Task goal
Reproduce every entry below precisely; do not include the pictures.

Web page revision data:
= = = = =

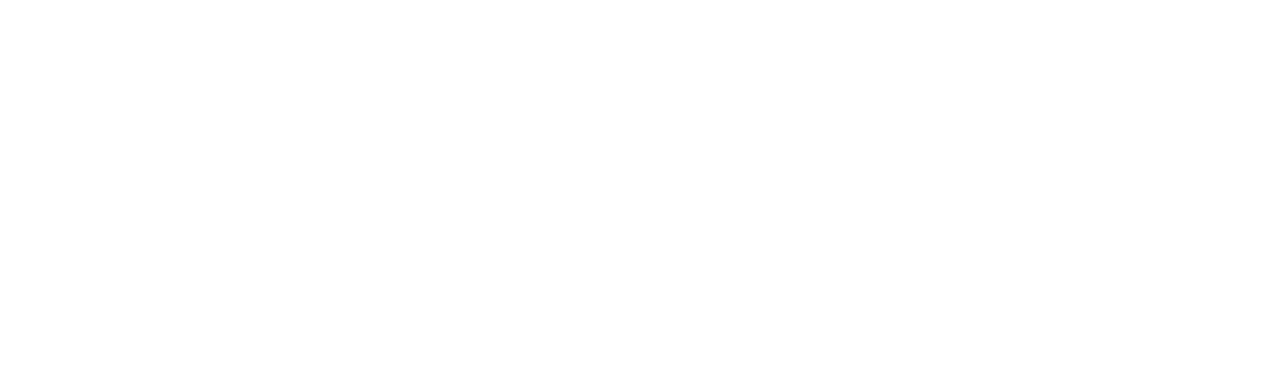
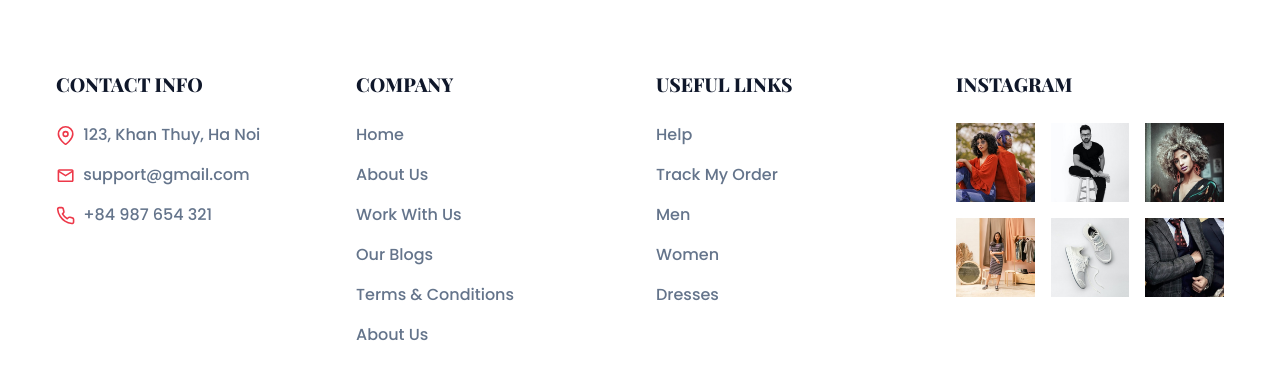
Before and after one commit to AshikurZaman01/Lebaba-Ecommerce-React-App, a React (Vite) app: page / in a window 1280 px wide. Shown: the part 4765-5144 px from the top of the page. Before the commit the page ends 4755 px from the top, so only its background shows below. Built offline with nearby package versions, Linux system fonts and the light colour scheme.

Commit message:
add Footer section

```diff
--- a/src/App.jsx
+++ b/src/App.jsx
@@ -1,5 +1,6 @@
 import { Outlet } from "react-router-dom"
 import Navbar from "./Components/Commons/Navbar/Navbar"
+import Footer from "./Components/Footer/Footer"
 
 const App = () => {
   return (
@@ -8,7 +9,11 @@
 
       <div className="max-w-screen-xl mx-auto px-[1rem]">
         <Outlet></Outlet>
+
+        <Footer></Footer>
       </div>
+
+
 
     </div>
   )
--- /dev/null
+++ b/src/Components/Footer/Company.jsx
@@ -0,0 +1,22 @@
+import { Link } from "react-router-dom"
+
+const Company = () => {
+    return (
+        <div className="footer__col">
+
+            <h4>COMPANY</h4>
+
+            <div>
+                <Link to={'/'}>Home</Link>
+                <Link to={'/'}>About Us</Link>
+                <Link to={'/'}>Work With Us</Link>
+                <Link to={'/'}>Our Blogs</Link>
+                <Link to={'/'}>Terms & Conditions</Link>
+                <Link to={'/'}>About Us</Link>
+            </div>
+
+        </div>
+    )
+}
+
+export default Company
--- /dev/null
+++ b/src/Components/Footer/ContactInfo.jsx
@@ -0,0 +1,27 @@
+import { FiMapPin, FiPhone } from "react-icons/fi"
+import { MdMailOutline } from "react-icons/md"
+
+const ContactInfo = () => {
+    return (
+        <div className="footer__col">
+            <h4>CONTACT INFO</h4>
+
+            <p className="flex items-center">
+                <span><FiMapPin /></span>
+                123, Khan Thuy, Ha Noi
+            </p>
+
+            <p className="flex items-center">
+                <span><MdMailOutline /></span>
+                support@gmail.com
+            </p>
+
+            <p className="flex items-center">
+                <span><FiPhone /></span>
+                +84 987 654 321
+            </p>
+        </div>
+    )
+}
+
+export default ContactInfo
--- /dev/null
+++ b/src/Components/Footer/Footer.jsx
@@ -0,0 +1,22 @@
+import Company from "./Company"
+import ContactInfo from "./ContactInfo"
+import InstagramFooter from "./InstagramFooter"
+import UsefulLinks from "./UsefulLinks"
+
+const Footer = () => {
+    return (
+        <footer className="section__container footer__container">
+
+            <ContactInfo></ContactInfo>
+
+            <Company></Company>
+
+            <UsefulLinks></UsefulLinks>
+
+            <InstagramFooter></InstagramFooter>
+
+        </footer>
+    )
+}
+
+export default Footer
--- /dev/null
+++ b/src/Components/Footer/InstagramFooter.jsx
@@ -0,0 +1,27 @@
+import image1 from '../../../src/assets/images/instagram-1.jpg'
+import image2 from '../../../src/assets/images/instagram-2.jpg'
+import image3 from '../../../src/assets/images/instagram-3.jpg'
+import image4 from '../../../src/assets/images/instagram-4.jpg'
+import image5 from '../../../src/assets/images/instagram-5.jpg'
+import image6 from '../../../src/assets/images/instagram-6.jpg'
+
+const InstagramFooter = () => {
+    return (
+        <div className="footer__col">
+
+            <h4>INSTAGRAM</h4>
+
+            <div className='instagram__grid'>
+                <img src={image1} alt="" />
+                <img src={image2} alt="" />
+                <img src={image3} alt="" />
+                <img src={image4} alt="" />
+                <img src={image5} alt="" />
+                <img src={image6} alt="" />
+            </div>
+
+        </div>
+    )
+}
+
+export default InstagramFooter
--- /dev/null
+++ b/src/Components/Footer/UsefulLinks.jsx
@@ -0,0 +1,21 @@
+import { Link } from "react-router-dom"
+
+const UsefulLinks = () => {
+    return (
+        <div className="footer__col">
+
+            <h4>USEFUL LINKS</h4>
+
+            <div>
+                <Link to={'/'}>Help</Link>
+                <Link to={'/'}>Track My Order</Link>
+                <Link to={'/'}>Men</Link>
+                <Link to={'/'}>Women</Link>
+                <Link to={'/'}>Dresses</Link>
+            </div>
+
+        </div>
+    )
+}
+
+export default UsefulLinks
--- a/src/Components/Pages/Shop/Shop.jsx
+++ b/src/Components/Pages/Shop/Shop.jsx
@@ -1,9 +1,9 @@
-import TrendingProducts from "./TrendingProducts/TrendingProducts"
+
 
 const Shop = () => {
     return (
         <div>
-            <TrendingProducts />
+
         </div>
     )
 }
```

= = = = =

Task result
Before and after one commit to AshikurZaman01/Lebaba-Ecommerce-React-App, a React (Vite) app: page / in a window 1280 px wide. Shown: the part 4765-5144 px from the top of the page. Before the commit the page ends 4755 px from the top, so only its background shows below. Built offline with nearby package versions, Linux system fonts and the light colour scheme.

Commit message:
add Footer section

```diff
--- a/src/App.jsx
+++ b/src/App.jsx
@@ -1,5 +1,6 @@
 import { Outlet } from "react-router-dom"
 import Navbar from "./Components/Commons/Navbar/Navbar"
+import Footer from "./Components/Footer/Footer"
 
 const App = () => {
   return (
@@ -8,7 +9,11 @@
 
       <div className="max-w-screen-xl mx-auto px-[1rem]">
         <Outlet></Outlet>
+
+        <Footer></Footer>
       </div>
+
+
 
     </div>
   )
--- /dev/null
+++ b/src/Components/Footer/Company.jsx
@@ -0,0 +1,22 @@
+import { Link } from "react-router-dom"
+
+const Company = () => {
+    return (
+        <div className="footer__col">
+
+            <h4>COMPANY</h4>
+
+            <div>
+                <Link to={'/'}>Home</Link>
+                <Link to={'/'}>About Us</Link>
+                <Link to={'/'}>Work With Us</Link>
+                <Link to={'/'}>Our Blogs</Link>
+                <Link to={'/'}>Terms & Conditions</Link>
+                <Link to={'/'}>About Us</Link>
+            </div>
+
+        </div>
+    )
+}
+
+export default Company
--- /dev/null
+++ b/src/Components/Footer/ContactInfo.jsx
@@ -0,0 +1,27 @@
+import { FiMapPin, FiPhone } from "react-icons/fi"
+import { MdMailOutline } from "react-icons/md"
+
+const ContactInfo = () => {
+    return (
+        <div className="footer__col">
+            <h4>CONTACT INFO</h4>
+
+            <p className="flex items-center">
+                <span><FiMapPin /></span>
+                123, Khan Thuy, Ha Noi
+            </p>
+
+            <p className="flex items-center">
+                <span><MdMailOutline /></span>
+                support@gmail.com
+            </p>
+
+            <p className="flex items-center">
+                <span><FiPhone /></span>
+                +84 987 654 321
+            </p>
+        </div>
+    )
+}
+
+export default ContactInfo
--- /dev/null
+++ b/src/Components/Footer/Footer.jsx
@@ -0,0 +1,22 @@
+import Company from "./Company"
+import ContactInfo from "./ContactInfo"
+import InstagramFooter from "./InstagramFooter"
+import UsefulLinks from "./UsefulLinks"
+
+const Footer = () => {
+    return (
+        <footer className="section__container footer__container">
+
+            <ContactInfo></ContactInfo>
+
+            <Company></Company>
+
+            <UsefulLinks></UsefulLinks>
+
+            <InstagramFooter></InstagramFooter>
+
+        </footer>
+    )
+}
+
+export default Footer
--- /dev/null
+++ b/src/Components/Footer/InstagramFooter.jsx
@@ -0,0 +1,27 @@
+import image1 from '../../../src/assets/images/instagram-1.jpg'
+import image2 from '../../../src/assets/images/instagram-2.jpg'
+import image3 from '../../../src/assets/images/instagram-3.jpg'
+import image4 from '../../../src/assets/images/instagram-4.jpg'
+import image5 from '../../../src/assets/images/instagram-5.jpg'
+import image6 from '../../../src/assets/images/instagram-6.jpg'
+
+const InstagramFooter = () => {
+    return (
+        <div className="footer__col">
+
+            <h4>INSTAGRAM</h4>
+
+            <div className='instagram__grid'>
+                <img src={image1} alt="" />
+                <img src={image2} alt="" />
+                <img src={image3} alt="" />
+                <img src={image4} alt="" />
+                <img src={image5} alt="" />
+                <img src={image6} alt="" />
+            </div>
+
+        </div>
+    )
+}
+
+export default InstagramFooter
--- /dev/null
+++ b/src/Components/Footer/UsefulLinks.jsx
@@ -0,0 +1,21 @@
+import { Link } from "react-router-dom"
+
+const UsefulLinks = () => {
+    return (
+        <div className="footer__col">
+
+            <h4>USEFUL LINKS</h4>
+
+            <div>
+                <Link to={'/'}>Help</Link>
+                <Link to={'/'}>Track My Order</Link>
+                <Link to={'/'}>Men</Link>
+                <Link to={'/'}>Women</Link>
+                <Link to={'/'}>Dresses</Link>
+            </div>
+
+        </div>
+    )
+}
+
+export default UsefulLinks
--- a/src/Components/Pages/Shop/Shop.jsx
+++ b/src/Components/Pages/Shop/Shop.jsx
@@ -1,9 +1,9 @@
-import TrendingProducts from "./TrendingProducts/TrendingProducts"
+
 
 const Shop = () => {
     return (
         <div>
-            <TrendingProducts />
+
         </div>
     )
 }
```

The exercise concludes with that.